On the day when the flawed euro experiment will get its first popular pseudo-referendum, it is only logical that prominent euroskeptic Nigel Farage would sound off on how he sees things for Greece, Europe and the currency union, and why he believes the current situation is nothing short of slavery: "Listen to Borges state: "We really believe that many of the current problems result from incomplete integration. In the process of developing monetary union like the United States, which is a fully integrated monetary union, you have obstacles that magnify the problem." What he seems to forget is that final fiscal and monetary union in the US only happened after the then bloodiest war in history, in a country that was already united by language law and customs.
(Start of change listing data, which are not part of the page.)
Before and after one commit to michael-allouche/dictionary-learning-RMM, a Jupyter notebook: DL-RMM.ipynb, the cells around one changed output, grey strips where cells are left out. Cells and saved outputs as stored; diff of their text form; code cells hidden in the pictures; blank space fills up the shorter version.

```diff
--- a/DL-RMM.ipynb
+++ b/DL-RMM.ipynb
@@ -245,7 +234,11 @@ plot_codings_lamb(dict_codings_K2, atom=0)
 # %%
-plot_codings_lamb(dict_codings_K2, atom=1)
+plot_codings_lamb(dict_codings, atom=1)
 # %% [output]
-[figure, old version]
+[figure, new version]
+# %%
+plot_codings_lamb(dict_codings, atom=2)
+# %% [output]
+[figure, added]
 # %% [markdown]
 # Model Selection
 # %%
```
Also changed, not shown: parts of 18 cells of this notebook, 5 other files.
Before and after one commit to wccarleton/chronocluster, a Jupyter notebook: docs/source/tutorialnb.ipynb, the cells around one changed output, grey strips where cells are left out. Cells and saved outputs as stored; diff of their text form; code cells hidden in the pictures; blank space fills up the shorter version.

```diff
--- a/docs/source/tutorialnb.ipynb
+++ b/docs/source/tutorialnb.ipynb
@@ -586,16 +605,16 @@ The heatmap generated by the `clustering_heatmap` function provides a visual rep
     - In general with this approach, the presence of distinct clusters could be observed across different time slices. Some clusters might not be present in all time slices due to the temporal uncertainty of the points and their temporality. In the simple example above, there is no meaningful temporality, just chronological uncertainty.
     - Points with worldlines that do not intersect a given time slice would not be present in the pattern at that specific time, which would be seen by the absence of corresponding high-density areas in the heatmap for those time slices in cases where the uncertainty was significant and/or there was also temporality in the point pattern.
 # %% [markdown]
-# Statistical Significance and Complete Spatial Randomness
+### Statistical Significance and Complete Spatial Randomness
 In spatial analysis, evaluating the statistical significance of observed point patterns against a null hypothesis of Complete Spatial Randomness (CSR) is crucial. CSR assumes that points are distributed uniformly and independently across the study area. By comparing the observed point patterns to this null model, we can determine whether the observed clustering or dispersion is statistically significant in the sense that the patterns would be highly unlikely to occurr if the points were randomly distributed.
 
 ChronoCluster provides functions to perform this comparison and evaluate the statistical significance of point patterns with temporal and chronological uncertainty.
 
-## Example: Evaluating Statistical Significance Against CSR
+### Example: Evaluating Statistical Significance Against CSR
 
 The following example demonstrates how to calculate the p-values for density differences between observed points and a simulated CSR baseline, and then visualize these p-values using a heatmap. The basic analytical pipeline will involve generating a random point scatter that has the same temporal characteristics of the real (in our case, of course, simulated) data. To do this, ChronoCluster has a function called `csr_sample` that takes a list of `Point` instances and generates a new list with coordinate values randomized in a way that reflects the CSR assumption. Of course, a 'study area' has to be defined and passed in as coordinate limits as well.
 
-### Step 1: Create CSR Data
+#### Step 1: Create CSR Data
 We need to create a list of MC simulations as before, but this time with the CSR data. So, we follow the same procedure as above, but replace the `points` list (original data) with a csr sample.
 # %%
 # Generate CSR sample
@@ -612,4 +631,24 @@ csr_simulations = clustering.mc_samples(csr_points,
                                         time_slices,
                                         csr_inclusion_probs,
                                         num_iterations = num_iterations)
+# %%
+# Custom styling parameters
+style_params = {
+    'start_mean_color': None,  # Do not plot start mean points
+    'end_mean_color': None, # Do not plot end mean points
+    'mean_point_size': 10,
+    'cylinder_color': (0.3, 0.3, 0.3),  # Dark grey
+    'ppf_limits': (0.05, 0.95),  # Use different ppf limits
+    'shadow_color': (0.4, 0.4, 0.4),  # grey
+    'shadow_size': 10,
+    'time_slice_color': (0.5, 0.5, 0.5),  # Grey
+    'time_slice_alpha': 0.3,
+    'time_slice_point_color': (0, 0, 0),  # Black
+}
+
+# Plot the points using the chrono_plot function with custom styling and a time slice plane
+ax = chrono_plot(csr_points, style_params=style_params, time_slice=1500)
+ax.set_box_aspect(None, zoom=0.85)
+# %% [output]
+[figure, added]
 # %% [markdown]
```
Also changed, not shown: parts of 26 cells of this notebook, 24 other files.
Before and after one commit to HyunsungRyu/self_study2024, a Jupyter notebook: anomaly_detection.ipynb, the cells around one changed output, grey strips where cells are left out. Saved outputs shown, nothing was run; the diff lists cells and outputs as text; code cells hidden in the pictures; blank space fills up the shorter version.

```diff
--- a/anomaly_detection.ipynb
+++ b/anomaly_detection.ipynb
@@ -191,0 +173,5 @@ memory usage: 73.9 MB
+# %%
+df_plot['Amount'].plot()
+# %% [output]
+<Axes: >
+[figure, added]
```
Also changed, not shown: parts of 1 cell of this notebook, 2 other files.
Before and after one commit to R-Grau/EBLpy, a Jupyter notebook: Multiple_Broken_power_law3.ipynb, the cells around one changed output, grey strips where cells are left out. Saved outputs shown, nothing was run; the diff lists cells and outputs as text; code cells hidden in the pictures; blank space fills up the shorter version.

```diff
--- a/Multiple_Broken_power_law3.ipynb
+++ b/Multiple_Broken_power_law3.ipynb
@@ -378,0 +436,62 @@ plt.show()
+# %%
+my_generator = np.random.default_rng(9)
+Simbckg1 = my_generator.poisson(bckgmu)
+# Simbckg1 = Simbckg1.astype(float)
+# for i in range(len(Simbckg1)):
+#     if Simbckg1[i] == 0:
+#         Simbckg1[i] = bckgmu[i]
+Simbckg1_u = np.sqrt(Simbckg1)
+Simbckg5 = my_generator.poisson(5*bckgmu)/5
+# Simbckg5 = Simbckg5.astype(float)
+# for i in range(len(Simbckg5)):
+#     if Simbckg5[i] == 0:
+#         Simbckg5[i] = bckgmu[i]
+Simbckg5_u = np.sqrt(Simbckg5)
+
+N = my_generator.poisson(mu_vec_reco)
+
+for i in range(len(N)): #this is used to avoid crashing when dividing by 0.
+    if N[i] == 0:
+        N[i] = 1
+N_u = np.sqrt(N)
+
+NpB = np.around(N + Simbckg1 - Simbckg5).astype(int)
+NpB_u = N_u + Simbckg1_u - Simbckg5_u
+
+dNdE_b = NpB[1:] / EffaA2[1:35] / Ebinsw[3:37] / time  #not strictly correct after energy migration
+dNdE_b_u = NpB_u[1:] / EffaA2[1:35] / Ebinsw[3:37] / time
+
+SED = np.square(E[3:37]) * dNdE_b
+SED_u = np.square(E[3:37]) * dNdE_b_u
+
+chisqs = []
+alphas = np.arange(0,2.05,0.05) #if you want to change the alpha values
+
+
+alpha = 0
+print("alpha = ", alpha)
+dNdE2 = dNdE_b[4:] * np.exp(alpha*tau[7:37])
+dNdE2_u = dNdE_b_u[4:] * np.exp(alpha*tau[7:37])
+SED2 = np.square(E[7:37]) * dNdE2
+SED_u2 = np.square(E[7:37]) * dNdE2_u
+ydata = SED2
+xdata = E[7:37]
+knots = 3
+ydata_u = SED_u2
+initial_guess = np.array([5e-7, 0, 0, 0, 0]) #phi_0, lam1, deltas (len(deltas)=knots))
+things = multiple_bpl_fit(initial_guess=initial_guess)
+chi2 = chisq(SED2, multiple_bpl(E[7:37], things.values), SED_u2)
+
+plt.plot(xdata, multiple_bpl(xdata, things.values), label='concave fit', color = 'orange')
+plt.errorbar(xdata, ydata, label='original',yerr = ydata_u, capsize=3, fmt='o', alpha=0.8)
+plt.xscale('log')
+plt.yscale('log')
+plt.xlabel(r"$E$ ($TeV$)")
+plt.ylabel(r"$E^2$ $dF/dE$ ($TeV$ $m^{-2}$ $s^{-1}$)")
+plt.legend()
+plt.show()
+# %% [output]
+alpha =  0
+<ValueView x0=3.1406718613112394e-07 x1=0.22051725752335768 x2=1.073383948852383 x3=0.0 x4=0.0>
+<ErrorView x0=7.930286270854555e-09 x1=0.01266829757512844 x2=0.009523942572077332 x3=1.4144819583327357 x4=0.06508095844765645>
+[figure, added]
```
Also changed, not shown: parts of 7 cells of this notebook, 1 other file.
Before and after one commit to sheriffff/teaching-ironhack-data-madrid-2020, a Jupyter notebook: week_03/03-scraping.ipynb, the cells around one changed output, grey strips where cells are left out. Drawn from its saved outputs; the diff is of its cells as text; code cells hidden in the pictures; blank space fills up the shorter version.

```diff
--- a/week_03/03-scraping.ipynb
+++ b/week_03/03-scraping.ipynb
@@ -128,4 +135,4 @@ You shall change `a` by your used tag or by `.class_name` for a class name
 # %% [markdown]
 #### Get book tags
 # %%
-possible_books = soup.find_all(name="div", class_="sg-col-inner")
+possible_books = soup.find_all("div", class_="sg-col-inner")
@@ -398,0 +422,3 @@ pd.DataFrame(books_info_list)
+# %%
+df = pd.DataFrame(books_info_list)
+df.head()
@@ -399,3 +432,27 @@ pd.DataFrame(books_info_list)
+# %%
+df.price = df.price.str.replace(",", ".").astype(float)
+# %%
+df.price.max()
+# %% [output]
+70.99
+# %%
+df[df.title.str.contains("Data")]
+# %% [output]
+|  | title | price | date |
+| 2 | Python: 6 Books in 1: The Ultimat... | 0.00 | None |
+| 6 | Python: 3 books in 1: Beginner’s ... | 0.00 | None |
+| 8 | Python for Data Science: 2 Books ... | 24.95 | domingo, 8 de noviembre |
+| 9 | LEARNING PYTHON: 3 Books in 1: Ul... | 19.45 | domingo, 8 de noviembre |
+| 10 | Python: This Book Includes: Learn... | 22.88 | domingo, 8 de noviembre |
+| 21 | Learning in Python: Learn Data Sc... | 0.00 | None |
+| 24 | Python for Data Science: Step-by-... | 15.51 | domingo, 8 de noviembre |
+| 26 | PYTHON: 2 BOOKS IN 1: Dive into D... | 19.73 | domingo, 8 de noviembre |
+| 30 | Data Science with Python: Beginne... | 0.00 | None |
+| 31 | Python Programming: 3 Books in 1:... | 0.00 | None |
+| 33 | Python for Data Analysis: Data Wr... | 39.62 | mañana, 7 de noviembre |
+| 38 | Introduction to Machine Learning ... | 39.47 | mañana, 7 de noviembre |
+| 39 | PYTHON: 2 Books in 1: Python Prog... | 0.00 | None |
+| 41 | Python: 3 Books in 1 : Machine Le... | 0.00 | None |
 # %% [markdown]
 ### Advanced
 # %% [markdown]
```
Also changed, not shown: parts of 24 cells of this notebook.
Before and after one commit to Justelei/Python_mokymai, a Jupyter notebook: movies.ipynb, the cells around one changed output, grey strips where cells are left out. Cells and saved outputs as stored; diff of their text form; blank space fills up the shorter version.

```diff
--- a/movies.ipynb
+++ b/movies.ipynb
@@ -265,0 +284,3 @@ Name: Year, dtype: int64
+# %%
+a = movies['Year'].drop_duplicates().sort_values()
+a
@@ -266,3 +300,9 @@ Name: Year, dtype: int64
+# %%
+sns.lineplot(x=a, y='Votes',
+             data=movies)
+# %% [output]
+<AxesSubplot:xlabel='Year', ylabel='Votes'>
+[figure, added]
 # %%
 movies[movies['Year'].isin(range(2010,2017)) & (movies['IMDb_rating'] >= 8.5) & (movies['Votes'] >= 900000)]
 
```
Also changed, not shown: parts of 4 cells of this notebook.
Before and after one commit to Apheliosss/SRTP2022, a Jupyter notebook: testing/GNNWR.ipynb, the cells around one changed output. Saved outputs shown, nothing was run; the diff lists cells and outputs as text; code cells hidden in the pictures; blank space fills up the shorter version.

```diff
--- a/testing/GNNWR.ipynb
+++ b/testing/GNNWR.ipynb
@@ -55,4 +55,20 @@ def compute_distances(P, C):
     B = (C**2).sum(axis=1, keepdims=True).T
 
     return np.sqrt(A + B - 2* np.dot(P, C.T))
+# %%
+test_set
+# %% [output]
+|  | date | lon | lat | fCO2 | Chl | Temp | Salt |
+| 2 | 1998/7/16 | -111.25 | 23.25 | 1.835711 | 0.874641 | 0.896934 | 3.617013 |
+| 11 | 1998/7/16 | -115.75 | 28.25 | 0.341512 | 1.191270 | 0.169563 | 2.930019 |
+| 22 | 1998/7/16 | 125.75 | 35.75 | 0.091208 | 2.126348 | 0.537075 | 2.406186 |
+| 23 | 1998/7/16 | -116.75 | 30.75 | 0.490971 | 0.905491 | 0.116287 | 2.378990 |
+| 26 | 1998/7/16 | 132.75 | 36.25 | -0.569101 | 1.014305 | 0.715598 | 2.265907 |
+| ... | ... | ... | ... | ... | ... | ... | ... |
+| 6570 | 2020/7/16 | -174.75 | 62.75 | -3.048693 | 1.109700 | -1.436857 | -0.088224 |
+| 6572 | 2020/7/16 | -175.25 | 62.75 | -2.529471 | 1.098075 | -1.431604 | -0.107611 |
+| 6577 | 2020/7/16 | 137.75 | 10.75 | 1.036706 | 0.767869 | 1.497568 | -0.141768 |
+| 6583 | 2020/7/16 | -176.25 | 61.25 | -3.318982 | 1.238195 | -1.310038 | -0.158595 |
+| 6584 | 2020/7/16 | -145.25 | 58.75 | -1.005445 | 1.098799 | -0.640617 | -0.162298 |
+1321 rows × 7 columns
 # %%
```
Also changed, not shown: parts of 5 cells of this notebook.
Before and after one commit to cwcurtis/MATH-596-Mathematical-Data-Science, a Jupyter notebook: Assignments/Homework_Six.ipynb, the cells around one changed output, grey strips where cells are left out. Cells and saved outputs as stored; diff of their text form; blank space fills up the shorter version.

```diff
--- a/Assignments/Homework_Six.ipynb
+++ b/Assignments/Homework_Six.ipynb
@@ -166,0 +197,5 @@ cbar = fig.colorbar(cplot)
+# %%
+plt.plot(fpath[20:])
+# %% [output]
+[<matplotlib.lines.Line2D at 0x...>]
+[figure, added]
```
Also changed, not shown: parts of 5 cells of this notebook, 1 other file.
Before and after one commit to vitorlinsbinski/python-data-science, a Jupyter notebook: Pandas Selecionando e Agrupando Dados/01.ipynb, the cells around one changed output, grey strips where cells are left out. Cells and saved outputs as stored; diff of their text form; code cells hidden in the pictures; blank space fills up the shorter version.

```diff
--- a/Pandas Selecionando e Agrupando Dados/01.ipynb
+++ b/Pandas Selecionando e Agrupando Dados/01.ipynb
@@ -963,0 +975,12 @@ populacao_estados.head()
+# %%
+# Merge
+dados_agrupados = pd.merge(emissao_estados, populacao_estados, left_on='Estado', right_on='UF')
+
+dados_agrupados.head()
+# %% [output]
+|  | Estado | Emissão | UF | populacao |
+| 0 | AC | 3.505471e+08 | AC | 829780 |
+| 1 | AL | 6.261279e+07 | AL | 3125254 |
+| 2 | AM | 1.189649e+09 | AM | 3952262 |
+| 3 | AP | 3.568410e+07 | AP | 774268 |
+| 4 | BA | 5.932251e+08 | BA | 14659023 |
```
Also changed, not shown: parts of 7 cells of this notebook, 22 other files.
It is extraordinary that the IMF is suggesting that this economic crisis is in any way synonymous with what was happening in the US in the 1840s. The only slavery here is of the people to the Eurocrats dream. For without democratic control, we are left with something akin to slavery."
Not surprising existing home sales for May fell to 4.81 million units which is now resuming it's downtrend after brief upticks that were caused by government incentive programs that dragged forward future existing home sales. As the consumer has begun to deleverage their household balance sheet both new and existing home sales have decreased. High unemployment, concerns about current employment, stagnant wage growth and uncertainty about future economic conditions weigh on the consumptive attitudes of the consumer...The NAR believes, and continues to hope, that May will prove to be the year's bottom for the housing sector. They will be wrong as they were last year as well, oh, and the year before as the balance sheet recession continues and consumers hunker down to regain stability in a weak economic environment that will continue to plague the housing market for some time to come.
Today's ramp in stocks, courtesy of the ES, was purely an attempt to force technical short covering at the 150 DMA which was just retaken, as was the April 18 swing low, as well as 1.44 on the EURUSD. Yet on the other hand, the dispersion between ES and the broader risk index is now at a 2 day wide, or about 10 S&P points. It seems that stocks are once again doing their headless chicken dance certain that either the Greek vote of confidence will pass, or Bernanke will announce QE3 tomorrow, or both, while everything else is reacting in a far more subdued. The two technicals heading into the close will be the push to close the spread on one hand, and the ongoing short covering from the 150 DMA on the other, as well as the second consecutive day in a row with a 150 pip move higher in the EURUSD on Chinese buying.